User interface change data:
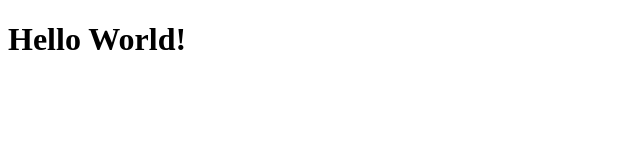
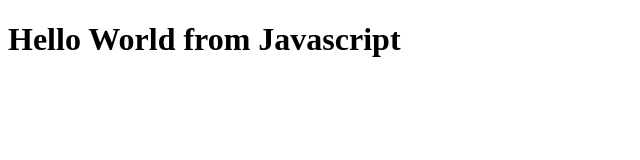
Before and after one commit to akshadjaiswal/Namaste-React, a plain HTML site: page Chapter 01 Inception/Coding/index.html in a window 1280 px wide. Shown: the whole page, without its empty margins (0-640 px from the left). Drawn offline with Linux system fonts and the light colour scheme.

Commit message:
Hello world using javascript dom

```diff
--- a/Chapter 01 Inception/Coding/index.html
+++ b/Chapter 01 Inception/Coding/index.html
@@ -9,8 +9,14 @@
 
 <body>
     <div id="root">
-        <h1>Hello World!</h1>
+
     </div>
+    <script>
+        const heading = document.createElement("h1");
+        heading.innerHTML = "Hello World from Javascript";
+        const root = document.getElementById("root");
+        root.appendChild(heading);
+    </script>
 </body>
 
 </html>
```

- **Your assignment**
Please report every line of the records above that contains the word "Coding".

- **Output for this task**
Before and after one commit to akshadjaiswal/Namaste-React, a plain HTML site: page Chapter 01 Inception/Coding/index.html in a window 1280 px wide. Shown: the whole page, without its empty margins (0-640 px from the left). Drawn offline with Linux system fonts and the light colour scheme.
--- a/Chapter 01 Inception/Coding/index.html
+++ b/Chapter 01 Inception/Coding/index.html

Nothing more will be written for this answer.